[Records to use — start]

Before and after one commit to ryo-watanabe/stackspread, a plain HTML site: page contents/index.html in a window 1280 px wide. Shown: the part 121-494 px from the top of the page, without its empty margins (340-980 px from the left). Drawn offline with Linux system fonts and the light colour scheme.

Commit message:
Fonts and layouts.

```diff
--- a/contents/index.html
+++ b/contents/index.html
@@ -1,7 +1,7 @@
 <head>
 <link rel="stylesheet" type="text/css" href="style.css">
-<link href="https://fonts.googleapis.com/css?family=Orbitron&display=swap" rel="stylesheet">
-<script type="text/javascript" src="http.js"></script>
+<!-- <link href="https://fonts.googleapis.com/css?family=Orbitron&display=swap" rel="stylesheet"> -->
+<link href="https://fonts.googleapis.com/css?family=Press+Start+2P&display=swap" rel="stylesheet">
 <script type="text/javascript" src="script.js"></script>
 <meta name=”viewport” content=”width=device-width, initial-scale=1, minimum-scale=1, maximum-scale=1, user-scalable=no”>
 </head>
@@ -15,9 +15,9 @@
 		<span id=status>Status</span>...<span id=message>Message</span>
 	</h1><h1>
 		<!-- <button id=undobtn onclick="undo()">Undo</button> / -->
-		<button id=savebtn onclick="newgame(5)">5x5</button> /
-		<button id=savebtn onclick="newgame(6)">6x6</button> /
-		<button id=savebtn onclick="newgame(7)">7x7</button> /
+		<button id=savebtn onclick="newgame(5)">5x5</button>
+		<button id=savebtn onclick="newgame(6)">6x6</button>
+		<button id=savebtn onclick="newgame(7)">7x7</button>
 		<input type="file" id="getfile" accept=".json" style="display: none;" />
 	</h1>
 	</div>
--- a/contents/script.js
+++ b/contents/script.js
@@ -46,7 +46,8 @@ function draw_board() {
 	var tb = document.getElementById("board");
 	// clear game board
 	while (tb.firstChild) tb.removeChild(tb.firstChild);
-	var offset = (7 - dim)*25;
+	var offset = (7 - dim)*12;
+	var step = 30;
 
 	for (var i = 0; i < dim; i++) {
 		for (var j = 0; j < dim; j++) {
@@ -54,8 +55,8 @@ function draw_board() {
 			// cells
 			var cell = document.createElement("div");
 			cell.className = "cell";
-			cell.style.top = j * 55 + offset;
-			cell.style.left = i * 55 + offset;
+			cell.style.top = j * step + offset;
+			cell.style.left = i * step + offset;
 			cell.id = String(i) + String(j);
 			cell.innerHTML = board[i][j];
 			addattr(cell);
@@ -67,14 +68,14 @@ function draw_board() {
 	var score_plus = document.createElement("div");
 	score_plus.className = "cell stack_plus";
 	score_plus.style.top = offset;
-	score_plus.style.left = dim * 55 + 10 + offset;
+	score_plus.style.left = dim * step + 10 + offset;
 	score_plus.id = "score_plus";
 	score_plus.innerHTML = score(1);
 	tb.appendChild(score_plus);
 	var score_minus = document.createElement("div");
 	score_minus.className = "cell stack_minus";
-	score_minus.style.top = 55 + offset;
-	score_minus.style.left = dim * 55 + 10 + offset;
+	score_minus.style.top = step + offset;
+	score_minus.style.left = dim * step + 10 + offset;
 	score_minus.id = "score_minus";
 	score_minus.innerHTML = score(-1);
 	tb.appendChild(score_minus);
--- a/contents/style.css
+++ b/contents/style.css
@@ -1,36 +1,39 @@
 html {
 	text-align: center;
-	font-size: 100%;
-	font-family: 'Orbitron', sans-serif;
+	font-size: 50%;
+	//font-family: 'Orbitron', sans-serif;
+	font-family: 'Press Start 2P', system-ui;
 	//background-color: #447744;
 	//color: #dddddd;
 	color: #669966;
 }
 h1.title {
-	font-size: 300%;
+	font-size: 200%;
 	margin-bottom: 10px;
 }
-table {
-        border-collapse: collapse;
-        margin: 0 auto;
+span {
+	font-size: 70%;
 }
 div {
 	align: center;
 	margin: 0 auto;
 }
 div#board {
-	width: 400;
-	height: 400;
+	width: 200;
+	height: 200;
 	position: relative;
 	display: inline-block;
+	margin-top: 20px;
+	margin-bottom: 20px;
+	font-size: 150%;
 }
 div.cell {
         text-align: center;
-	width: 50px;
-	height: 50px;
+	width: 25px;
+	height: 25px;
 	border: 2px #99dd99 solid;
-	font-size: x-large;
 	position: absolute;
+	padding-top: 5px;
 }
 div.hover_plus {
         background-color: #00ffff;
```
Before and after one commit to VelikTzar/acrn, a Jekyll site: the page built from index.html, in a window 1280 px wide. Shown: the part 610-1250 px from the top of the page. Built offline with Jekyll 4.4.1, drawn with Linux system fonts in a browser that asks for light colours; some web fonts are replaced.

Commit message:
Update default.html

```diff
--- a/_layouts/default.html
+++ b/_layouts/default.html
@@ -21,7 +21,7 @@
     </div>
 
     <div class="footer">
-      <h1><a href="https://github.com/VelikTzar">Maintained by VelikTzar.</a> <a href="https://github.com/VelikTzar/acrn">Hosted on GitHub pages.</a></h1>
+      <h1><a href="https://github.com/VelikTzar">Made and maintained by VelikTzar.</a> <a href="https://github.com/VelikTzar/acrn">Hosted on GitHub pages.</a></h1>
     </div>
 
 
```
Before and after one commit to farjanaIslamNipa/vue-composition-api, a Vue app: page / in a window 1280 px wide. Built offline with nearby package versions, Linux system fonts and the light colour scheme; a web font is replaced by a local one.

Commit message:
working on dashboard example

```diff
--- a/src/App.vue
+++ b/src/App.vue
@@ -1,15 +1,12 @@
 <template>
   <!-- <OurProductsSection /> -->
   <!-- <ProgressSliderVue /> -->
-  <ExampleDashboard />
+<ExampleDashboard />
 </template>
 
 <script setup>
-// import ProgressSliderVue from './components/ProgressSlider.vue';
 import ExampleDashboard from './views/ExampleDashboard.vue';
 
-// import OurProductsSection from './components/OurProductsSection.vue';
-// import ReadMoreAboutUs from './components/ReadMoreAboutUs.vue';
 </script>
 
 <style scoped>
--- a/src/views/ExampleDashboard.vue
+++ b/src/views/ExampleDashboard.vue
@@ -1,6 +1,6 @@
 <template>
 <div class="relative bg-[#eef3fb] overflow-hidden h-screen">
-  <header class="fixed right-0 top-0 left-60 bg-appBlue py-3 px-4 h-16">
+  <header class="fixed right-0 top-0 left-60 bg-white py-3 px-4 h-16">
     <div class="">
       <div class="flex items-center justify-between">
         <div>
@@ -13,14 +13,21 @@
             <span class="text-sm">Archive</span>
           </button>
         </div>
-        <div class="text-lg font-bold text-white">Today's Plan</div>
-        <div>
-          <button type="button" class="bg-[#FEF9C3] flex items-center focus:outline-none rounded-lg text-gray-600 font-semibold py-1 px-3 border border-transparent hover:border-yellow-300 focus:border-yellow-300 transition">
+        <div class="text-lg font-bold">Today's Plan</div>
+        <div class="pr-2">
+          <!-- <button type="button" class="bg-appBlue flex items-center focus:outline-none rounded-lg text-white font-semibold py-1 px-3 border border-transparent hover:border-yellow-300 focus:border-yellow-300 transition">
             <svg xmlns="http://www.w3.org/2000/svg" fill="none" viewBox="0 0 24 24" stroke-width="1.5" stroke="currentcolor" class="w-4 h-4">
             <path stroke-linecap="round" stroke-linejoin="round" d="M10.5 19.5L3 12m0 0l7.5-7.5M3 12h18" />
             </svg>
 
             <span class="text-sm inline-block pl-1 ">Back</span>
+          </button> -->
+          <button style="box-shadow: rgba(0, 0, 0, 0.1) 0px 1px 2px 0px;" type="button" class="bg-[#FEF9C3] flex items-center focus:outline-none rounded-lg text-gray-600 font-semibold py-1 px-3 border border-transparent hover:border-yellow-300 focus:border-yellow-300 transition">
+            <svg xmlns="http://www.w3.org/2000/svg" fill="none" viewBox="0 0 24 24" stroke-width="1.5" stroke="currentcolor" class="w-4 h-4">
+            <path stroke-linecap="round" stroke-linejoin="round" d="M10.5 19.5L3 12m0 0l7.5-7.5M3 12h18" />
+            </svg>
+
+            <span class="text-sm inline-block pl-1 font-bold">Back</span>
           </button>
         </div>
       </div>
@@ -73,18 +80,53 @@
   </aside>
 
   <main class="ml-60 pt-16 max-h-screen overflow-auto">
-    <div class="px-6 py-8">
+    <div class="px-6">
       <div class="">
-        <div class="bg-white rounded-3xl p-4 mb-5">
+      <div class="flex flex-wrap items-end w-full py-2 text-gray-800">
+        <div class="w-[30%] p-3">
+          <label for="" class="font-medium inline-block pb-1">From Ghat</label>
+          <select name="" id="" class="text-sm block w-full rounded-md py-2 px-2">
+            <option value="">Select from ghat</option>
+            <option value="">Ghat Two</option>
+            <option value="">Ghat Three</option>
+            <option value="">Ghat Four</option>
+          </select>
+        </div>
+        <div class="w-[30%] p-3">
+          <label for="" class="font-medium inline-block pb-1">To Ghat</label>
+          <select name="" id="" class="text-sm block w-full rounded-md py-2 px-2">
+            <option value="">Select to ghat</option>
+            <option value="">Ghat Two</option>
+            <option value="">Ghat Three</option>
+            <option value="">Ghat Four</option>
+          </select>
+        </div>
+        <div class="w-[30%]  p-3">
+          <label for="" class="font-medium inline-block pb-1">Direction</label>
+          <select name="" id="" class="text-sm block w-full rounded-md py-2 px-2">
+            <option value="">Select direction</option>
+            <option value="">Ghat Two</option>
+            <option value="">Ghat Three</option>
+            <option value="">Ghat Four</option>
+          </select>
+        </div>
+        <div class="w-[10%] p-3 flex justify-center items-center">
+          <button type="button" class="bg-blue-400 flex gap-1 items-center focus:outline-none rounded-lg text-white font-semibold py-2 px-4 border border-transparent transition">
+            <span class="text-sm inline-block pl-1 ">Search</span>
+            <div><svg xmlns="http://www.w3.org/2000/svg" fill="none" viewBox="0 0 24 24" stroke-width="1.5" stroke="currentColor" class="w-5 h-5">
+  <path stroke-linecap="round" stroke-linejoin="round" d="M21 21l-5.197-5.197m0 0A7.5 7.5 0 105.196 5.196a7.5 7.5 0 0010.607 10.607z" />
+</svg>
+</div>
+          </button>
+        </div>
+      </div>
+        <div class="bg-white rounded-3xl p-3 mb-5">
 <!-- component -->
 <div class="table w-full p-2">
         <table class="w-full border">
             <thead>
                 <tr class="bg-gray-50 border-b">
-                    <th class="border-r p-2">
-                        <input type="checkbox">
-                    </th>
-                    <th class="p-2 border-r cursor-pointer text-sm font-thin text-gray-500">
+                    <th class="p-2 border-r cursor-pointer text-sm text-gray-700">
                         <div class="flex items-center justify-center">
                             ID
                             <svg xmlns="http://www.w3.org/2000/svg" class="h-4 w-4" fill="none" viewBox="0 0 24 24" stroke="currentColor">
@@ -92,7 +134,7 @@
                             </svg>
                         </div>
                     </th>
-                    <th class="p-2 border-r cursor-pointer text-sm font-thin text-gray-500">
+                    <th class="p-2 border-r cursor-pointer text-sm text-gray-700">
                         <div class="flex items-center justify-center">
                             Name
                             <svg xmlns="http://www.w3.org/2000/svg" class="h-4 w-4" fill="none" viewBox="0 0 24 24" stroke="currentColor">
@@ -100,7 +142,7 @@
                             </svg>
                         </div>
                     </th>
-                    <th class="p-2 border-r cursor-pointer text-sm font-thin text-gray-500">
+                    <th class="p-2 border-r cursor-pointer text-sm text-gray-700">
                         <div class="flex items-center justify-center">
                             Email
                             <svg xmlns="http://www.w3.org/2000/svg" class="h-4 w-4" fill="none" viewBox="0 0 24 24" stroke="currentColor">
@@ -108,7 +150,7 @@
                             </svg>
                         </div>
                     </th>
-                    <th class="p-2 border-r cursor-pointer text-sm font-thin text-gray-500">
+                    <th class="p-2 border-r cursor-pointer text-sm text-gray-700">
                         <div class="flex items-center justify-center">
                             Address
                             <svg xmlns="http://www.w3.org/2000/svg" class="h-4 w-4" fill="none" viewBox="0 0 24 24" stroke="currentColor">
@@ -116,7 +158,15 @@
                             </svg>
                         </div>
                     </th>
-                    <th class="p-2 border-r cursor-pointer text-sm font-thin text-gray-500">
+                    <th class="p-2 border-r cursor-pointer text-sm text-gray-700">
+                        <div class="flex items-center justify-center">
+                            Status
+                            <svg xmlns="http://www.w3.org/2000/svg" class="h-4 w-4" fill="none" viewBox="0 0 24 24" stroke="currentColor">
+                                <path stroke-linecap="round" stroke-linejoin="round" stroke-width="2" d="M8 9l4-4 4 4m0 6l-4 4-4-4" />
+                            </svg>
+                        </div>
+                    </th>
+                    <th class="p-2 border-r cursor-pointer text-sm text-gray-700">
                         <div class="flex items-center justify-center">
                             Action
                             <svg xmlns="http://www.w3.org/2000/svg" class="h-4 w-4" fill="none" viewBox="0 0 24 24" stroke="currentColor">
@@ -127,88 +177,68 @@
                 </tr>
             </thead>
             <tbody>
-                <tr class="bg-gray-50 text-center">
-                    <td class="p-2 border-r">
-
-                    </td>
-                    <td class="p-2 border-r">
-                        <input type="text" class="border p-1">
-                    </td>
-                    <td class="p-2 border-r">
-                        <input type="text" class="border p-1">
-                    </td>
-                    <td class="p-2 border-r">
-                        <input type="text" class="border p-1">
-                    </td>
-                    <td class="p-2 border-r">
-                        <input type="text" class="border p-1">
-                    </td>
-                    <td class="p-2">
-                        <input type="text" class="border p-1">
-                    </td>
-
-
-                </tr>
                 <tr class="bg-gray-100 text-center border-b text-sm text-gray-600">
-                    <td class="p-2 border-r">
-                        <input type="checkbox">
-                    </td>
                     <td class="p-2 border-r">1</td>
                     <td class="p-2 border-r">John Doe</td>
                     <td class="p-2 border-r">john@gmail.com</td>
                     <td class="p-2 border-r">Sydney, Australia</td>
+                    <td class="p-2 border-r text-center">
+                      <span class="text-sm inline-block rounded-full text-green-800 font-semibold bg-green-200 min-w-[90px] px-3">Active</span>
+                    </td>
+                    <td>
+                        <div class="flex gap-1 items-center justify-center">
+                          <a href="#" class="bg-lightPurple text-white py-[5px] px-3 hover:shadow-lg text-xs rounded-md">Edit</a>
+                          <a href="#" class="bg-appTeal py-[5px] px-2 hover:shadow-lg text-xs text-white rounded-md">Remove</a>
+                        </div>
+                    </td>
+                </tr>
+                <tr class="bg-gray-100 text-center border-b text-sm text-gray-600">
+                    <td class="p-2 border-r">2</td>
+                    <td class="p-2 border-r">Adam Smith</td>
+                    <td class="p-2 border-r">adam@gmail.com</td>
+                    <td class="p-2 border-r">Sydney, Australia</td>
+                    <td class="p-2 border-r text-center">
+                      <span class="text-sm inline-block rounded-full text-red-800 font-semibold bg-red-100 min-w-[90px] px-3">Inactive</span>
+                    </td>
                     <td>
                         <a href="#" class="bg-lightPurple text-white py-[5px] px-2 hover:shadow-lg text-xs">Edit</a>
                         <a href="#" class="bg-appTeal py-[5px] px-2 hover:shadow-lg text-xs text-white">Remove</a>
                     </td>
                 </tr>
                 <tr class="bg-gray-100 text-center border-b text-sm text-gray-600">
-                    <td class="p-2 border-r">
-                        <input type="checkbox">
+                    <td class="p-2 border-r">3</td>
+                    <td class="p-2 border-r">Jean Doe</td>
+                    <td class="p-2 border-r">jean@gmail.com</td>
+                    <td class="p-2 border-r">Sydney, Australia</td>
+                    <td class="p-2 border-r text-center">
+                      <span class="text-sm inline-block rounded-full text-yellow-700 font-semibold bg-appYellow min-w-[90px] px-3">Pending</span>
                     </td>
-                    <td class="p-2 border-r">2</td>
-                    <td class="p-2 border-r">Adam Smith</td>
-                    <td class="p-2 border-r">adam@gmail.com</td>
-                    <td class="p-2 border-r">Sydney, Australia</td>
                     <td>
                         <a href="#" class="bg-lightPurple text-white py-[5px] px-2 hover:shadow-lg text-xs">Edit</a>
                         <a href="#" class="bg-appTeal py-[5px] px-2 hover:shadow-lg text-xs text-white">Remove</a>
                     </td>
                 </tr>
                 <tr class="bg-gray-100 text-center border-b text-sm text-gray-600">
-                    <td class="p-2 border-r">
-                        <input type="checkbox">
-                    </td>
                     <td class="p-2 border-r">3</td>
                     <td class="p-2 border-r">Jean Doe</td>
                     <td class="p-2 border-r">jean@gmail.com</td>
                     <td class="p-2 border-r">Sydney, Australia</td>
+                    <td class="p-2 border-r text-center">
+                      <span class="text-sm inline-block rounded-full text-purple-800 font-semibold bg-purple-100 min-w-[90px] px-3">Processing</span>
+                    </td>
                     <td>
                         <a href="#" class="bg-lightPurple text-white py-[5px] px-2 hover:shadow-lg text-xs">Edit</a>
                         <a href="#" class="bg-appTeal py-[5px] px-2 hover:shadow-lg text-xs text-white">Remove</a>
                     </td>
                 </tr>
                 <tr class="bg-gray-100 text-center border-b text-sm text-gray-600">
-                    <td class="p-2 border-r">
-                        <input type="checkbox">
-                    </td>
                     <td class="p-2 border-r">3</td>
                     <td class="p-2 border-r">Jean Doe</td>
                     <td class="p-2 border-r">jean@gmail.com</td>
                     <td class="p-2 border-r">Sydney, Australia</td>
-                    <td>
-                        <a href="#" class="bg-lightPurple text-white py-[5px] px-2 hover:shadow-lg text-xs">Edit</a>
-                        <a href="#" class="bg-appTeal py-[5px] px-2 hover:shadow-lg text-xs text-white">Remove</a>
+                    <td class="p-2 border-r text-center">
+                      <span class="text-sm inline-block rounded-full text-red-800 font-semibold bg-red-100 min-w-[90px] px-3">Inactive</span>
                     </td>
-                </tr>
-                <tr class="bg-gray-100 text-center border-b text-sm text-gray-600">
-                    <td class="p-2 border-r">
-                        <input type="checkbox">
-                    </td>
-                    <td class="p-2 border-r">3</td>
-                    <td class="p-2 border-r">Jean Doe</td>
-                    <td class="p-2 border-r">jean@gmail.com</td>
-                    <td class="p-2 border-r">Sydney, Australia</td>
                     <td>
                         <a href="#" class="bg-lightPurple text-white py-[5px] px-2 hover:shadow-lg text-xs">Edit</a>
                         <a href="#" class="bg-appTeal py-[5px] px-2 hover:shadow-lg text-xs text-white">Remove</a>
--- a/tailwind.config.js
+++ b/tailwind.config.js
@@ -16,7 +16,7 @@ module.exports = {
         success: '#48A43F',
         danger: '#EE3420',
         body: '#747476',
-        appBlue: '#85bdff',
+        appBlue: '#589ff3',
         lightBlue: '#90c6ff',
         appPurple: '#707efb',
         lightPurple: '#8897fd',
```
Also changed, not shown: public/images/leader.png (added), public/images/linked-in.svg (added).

[Records to use — finish]

Could you report all lines of the listing that hold "size"?

## Solution for this problem
-	font-size: 100%;
+	font-size: 50%;
-	font-size: 300%;
+	font-size: 200%;
+	font-size: 70%;
+	font-size: 150%;
-	font-size: x-large;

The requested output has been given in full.